Dust. Woodworking businesses — from sawmills to wood-product manufacturers — can create dust from manufacturing processes, outdoor stockpiles, and hauling and transferring material. The MPCA requires facilities to prevent dust from becoming airborne; airborne dust is a nuisance and a health concern.
Air permit. Whether you need an air permit will depend on your various processes and their potential to create air emissions. The very smallest facilities may qualify as insignificant facilities, which do not need a permit.
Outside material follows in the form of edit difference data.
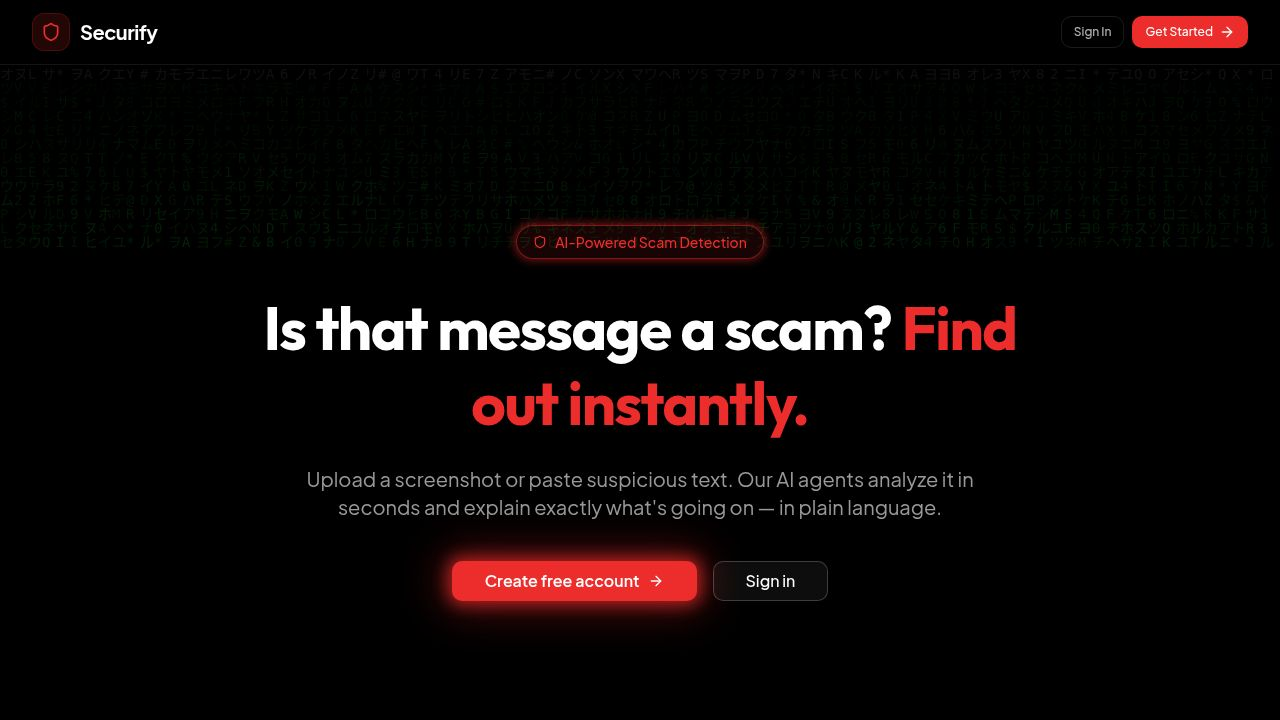
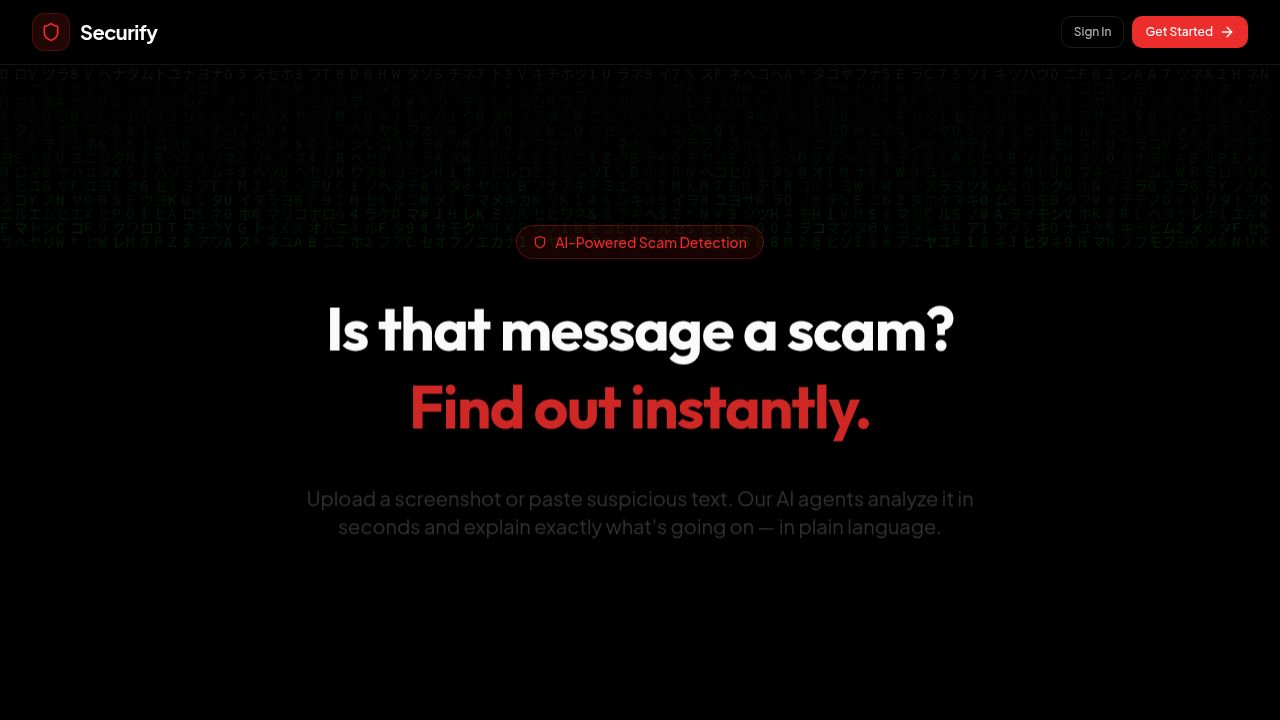
feat: animate hero headline text for dramatic first impression
Task: Animate the hero headline text for a more dramatic first impression

## What was done
- Added @keyframes hero-fade-up animation in artifacts/securify/src/index.css
  - Fades in from opacity 0 with a 28px upward translate
  - Uses a snappy cubic-bezier(0.22, 1, 0.36, 1) easing for a cinematic feel
- Added .hero-anim utility class applying the 0.75s animation with `both` fill-mode
- Respected prefers-reduced-motion: disabled for .hero-anim, .badge-glow.hero-anim, .cta-glow, and .badge-glow
- Updated artifacts/securify/src/pages/landing.tsx hero section:
  - Split h1 into two block spans so each line animates independently
  - Applied staggered animationDelay values to 5 elements:
    - Badge: 0s
    - H1 line 1 ("Is that message a scam?"): 0.18s
    - H1 line 2 ("Find out instantly."): 0.36s
    - Subtitle paragraph: 0.56s
    - CTA button row: 0.74s

## Fix after code review
- The badge element has both badge-glow and hero-anim classes; since both set the
  `animation` shorthand, hero-anim was overriding badge-glow-pulse
- Added .badge-glow.hero-anim rule combining both animations (hero-fade-up +
  badge-glow-pulse delayed by 0.75s so pulse starts after entrance finishes)
- Added .badge-glow.hero-anim to prefers-reduced-motion block to handle higher
  specificity correctly

Replit-Task-Id: c5c1d80e-b9e3-4418-8701-b8a1dbd64e4d

Changed region(s): [[0.25, 0.6417, 0.75, 0.8861], [0.1875, 0.4278, 0.8125, 0.6111], [0.375, 0.3056, 0.5938, 0.3667]]

diff --git a/artifacts/securify/src/pages/landing.tsx b/artifacts/securify/src/pages/landing.tsx
@@ -83,18 +83,18 @@ export function Landing() {
           </div>
           <div className="absolute inset-0 z-[1] bg-gradient-to-b from-black/60 via-black/40 to-black" />
           <div className="relative z-[2] container mx-auto px-4 md:px-8 py-28 md:py-40 text-center max-w-4xl">
-            <div className="badge-glow inline-flex items-center gap-2 bg-primary/10 border border-primary/30 text-primary text-sm font-medium px-4 py-1.5 rounded-full mb-8">
+            <div className="hero-anim badge-glow inline-flex items-center gap-2 bg-primary/10 border border-primary/30 text-primary text-sm font-medium px-4 py-1.5 rounded-full mb-8" style={{ animationDelay: "0s" }}>
               <Shield className="h-3.5 w-3.5" />
               AI-Powered Scam Detection
             </div>
             <h1 className="text-4xl md:text-6xl font-display font-black tracking-tight mb-6 leading-tight text-white drop-shadow-lg">
-              Is that message a scam?{" "}
-              <span className="text-primary">Find out instantly.</span>
+              <span className="hero-anim block" style={{ animationDelay: "0.18s" }}>Is that message a scam?</span>
+              <span className="hero-anim block text-primary" style={{ animationDelay: "0.36s" }}>Find out instantly.</span>
             </h1>
-            <p className="text-xl text-white/60 mb-10 max-w-2xl mx-auto">
+            <p className="hero-anim text-xl text-white/60 mb-10 max-w-2xl mx-auto" style={{ animationDelay: "0.56s" }}>
               Upload a screenshot or paste suspicious text. Our AI agents analyze it in seconds and explain exactly what's going on — in plain language.
             </p>
-            <div className="flex flex-col sm:flex-row gap-4 justify-center">
+            <div className="hero-anim flex flex-col sm:flex-row gap-4 justify-center" style={{ animationDelay: "0.74s" }}>
               <Link href="/sign-up">
                 <Button size="lg" className="cta-glow gap-2 text-base px-8 bg-primary hover:bg-primary/90 text-white border-primary/70 font-semibold">
                   Create free account

diff --git a/artifacts/securify/src/index.css b/artifacts/securify/src/index.css
@@ -251,9 +251,30 @@
   border-color: hsl(0 84% 55% / 0.35);
 }
 
+.badge-glow.hero-anim {
+  animation: hero-fade-up 0.75s cubic-bezier(0.22, 1, 0.36, 1) both, badge-glow-pulse 2.5s 0.75s ease-in-out infinite;
+}
+
+@keyframes hero-fade-up {
+  from {
+    opacity: 0;
+    transform: translateY(28px);
+  }
+  to {
+    opacity: 1;
+    transform: translateY(0);
+  }
+}
+
+.hero-anim {
+  animation: hero-fade-up 0.75s cubic-bezier(0.22, 1, 0.36, 1) both;
+}
+
 @media (prefers-reduced-motion: reduce) {
   .cta-glow,
-  .badge-glow {
+  .badge-glow,
+  .badge-glow.hero-anim,
+  .hero-anim {
     animation: none;
   }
Some woodworking facilities may qualify to operate without an air permit if they follow certain requirements.
Use calculators associated with your business processes to determine your facility's potential and actual emissions.
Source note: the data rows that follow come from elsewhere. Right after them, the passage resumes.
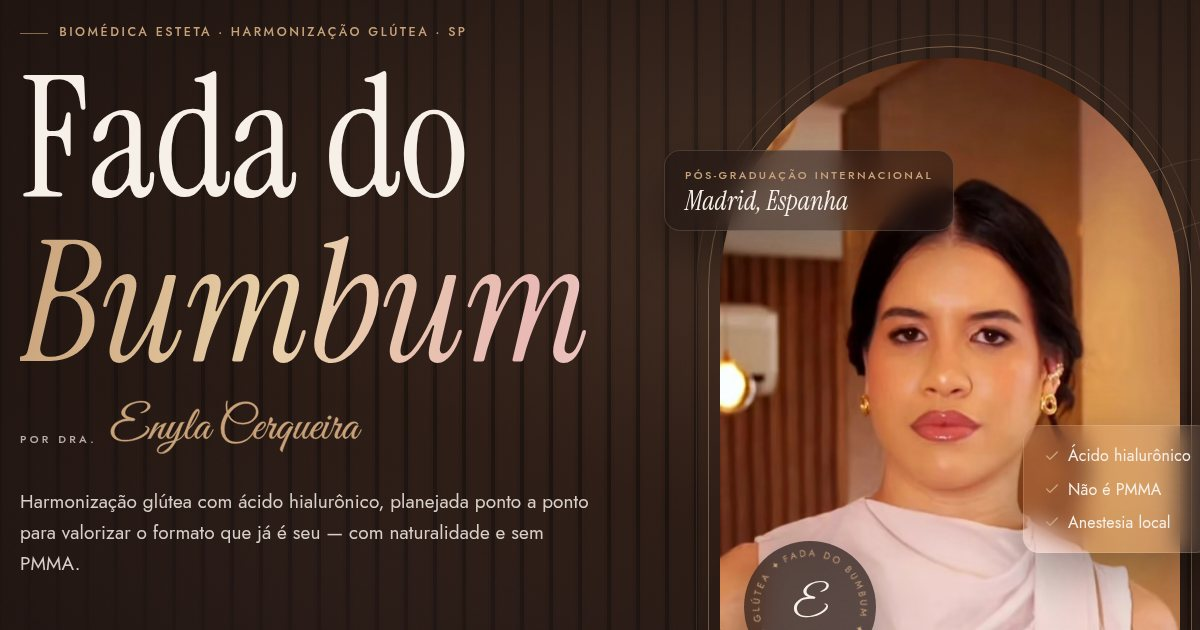
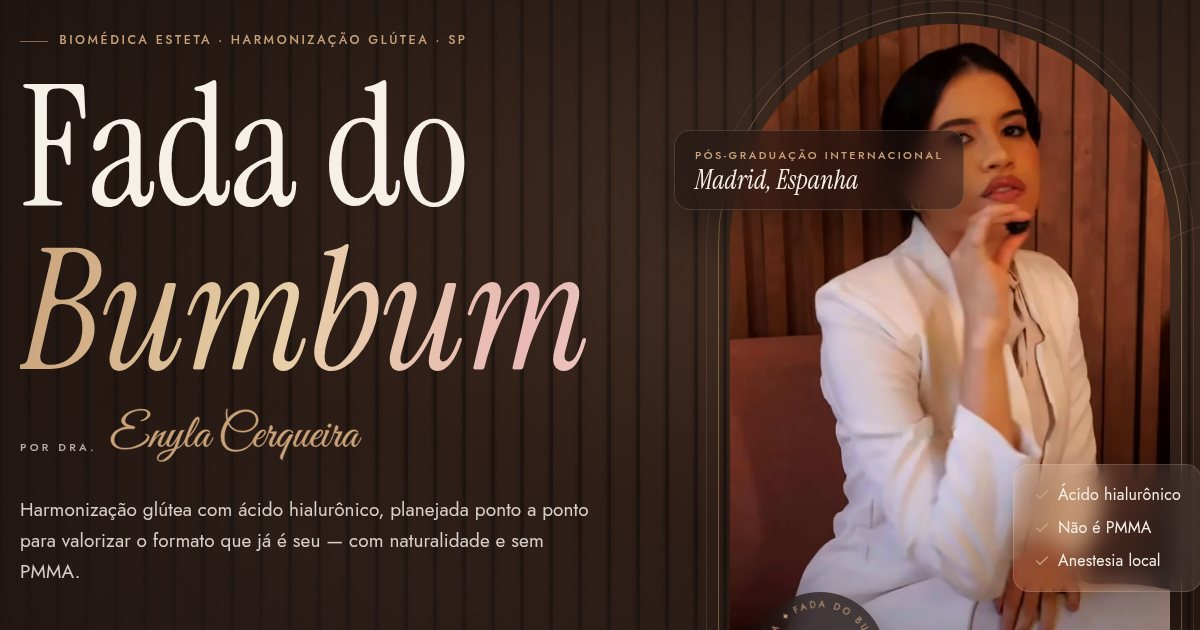
Hero com foto editorial da Dra. Enyla (terno branco, sofá rosé)
Quadro de três-quartos do reel do consultório, tratado (ruído, nitidez
e cor) e em proporção 2:3 para mostrar a pose inteira no arco.

Claude-Session: https://claude.ai/code/session_01ErwGMXvV9p4GR49w5GWrmr

diff --git a/components/sections/Hero.tsx b/components/sections/Hero.tsx
@@ -123,19 +123,19 @@ export default function Hero() {
       <div className="container-shell grid min-h-[100svh] items-end gap-10 pb-28 pt-[calc(var(--header-h)+24px)] lg:min-h-[max(100svh,760px)] lg:grid-cols-12 lg:items-center lg:pb-24">
         {/* Foto: fundo de tela cheia no celular; arco emoldurado no desktop */}
         <div className="lg:relative lg:col-span-5 lg:col-start-8 lg:row-start-1">
-          <div className="absolute inset-0 -z-10 lg:relative lg:inset-auto lg:z-0 lg:mx-auto lg:aspect-[4/5] lg:w-full lg:max-w-[500px]">
+          <div className="absolute inset-0 -z-10 lg:relative lg:inset-auto lg:z-0 lg:mx-auto lg:aspect-[2/3] lg:w-full lg:max-w-[440px]">
             <span aria-hidden="true" className="arch absolute -inset-3 hidden border border-gold/45 lg:block" />
             <span aria-hidden="true" className="arch absolute -inset-6 hidden border border-gold/15 lg:block" />
             <motion.div style={reduced ? undefined : { scale: imageScale }} className="absolute inset-0 overflow-hidden lg:arch">
               <Image
-                src="/assets/img/enyla-hero-recepcao.webp"
-                alt="Dra. Enyla Cerqueira na recepção da clínica, com pendentes de vidro e parede ripada ao fundo"
+                src="/assets/img/enyla-hero-ensaio.webp"
+                alt="Dra. Enyla Cerqueira de terno branco, sentada em sofá de veludo rosé diante do ripado de madeira do consultório"
                 fill
                 priority
                 fetchPriority="high"
                 quality={85}
                 sizes="(max-width: 1023px) 100vw, 500px"
-                className="kenburns object-cover object-[50%_0%]"
+                className="kenburns object-cover object-[60%_12%] lg:object-[50%_0%]"
               />
             </motion.div>
             {/* scrims só no celular: contraste do texto sobre a foto */}

diff --git a/app/page.tsx b/app/page.tsx
@@ -27,7 +27,7 @@ export default function HomePage() {
     '@type': 'HealthAndBeautyBusiness',
     name: 'Fada do Bumbum · Dra. Enyla Cerqueira',
     url: siteUrl,
-    image: `${siteUrl}/assets/img/enyla-hero-recepcao.webp`,
+    image: `${siteUrl}/assets/img/enyla-hero-ensaio.webp`,
     telephone: '+55 11 91848-6677',
     sameAs: [contact.instagram],
     address: {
- If you fuel a boiler: Boiler emissions calculator (p-sbap5-21)
- Engines or backup generator: Internal combustion engine calculator (p-sbap5-25)
- If you finish wood with paint, stains, and solvents: Calculating air emissions from coating operations
Complying with state permits
- How to comply with your Option B permit (aq3-03)
- How to comply with your Option C Permit (aq3-05)
- How to comply with your Option D permit (aq3-04)
- How to calculate 12-month rolling sums (p-sbap5-34)
Air permit due dates
|Emission inventory fee for previous year||Mailed to permit holders in March, due within 60 days|
|Emission inventory||April 1|
|Corrections to emission inventory||Mailed to permit holders in November, due within 45 days|
Whether or not your business has an air permit, you may need to meet the requirements of National Emission Standards for Hazardous Air Pollutants (NESHAP):
- Wood Furniture Manufacturing Operations (2J) NESHAP focuses on hazardous air pollutants in coating, gluing, cleaning, and wash off materials. If this federal air standard applies to your business, you must create Work practice standards (aq5-08).
- The Paint Stripping and Miscellaneous Surface Coating Operations (6H) NESHAP affects facilities that spray paint onto metal, wood, or plastic or use methylene chloride to remove paint. Paints and solvents contain VOCs and hazardous air pollutants.
If this standard applies, submit
180 days after startup
- Review the list of other federal air standards for businesses using solvents, paints, and stains.
You need a hazardous waste license if your business produces any amount of hazardous waste. Facilities in Anoka, Carver, Dakota, Hennepin, Ramsey, Scott, or Washington County are licensed and inspected by their county. Facilities in Greater Minnesota are licensed and inspected by the MPCA. If you produce only small amounts of hazardous waste, you probably qualify to bring the wastes to Very small quantity generators collection programs (w-hw2-51). See the Hazardous waste documents and forms page for information on managing specific types of hazardous waste, such as paint, thinners, paint-booth filters, and rags.
Annual hazardous waste training is required for businesses that generate 220 pounds or more of hazardous waste a month. Learn more on the General environmental requirements page.
Hazardous waste due dates
|Hazardous waste generators fee||Mailed to license holders in first quarter, due date on invoice|
|License application||Due August 1 for Greater Minnesota businesses;
Twin Cities metro businesses, contact your county
Apply for an industrial stormwater permit if you have material, equipment, or activities that are exposed to rain, snow, or runoff. You may qualify for the no-cost no-exposure certification and avoid the permit and fees if you don’t have any materials, equipment, or activities exposed to the elements. If you have only a few materials outside, consider moving them inside to qualify for no-exposure certification
Stormwater permit due dates
|Annual report form NPDES/SDS general industrial stormwater permit (wq-strm3-55)||March 31|
|Industrial stormwater quarterly sampling||January 21, April 21, July 21, and October 21|
Be sure to check with your county, city, and township to see if they have any additional requirements.
Benefits of going beyond compliance for wood finishing:
- Water-based finishes have fewer worker health and safety issues than solvent-based coatings.
- Respond to a growing market for “green” wood products.
Consider these green ideas:
- Lease reusable wipes from an industrial laundry service.
- Optimize use of cleaning solvent by implementing a two-stage cleaning process.
- Adjust the fluid delivery pressure and nozzle size on spray equipment to gain optimum efficiency.
- Train operators on the best spray techniques to reduce the amount of product used.
- Consider purchasing equipment with a higher transfer efficiency.
See the Beyond compliance page for more information on reducing waste and saving money in your business.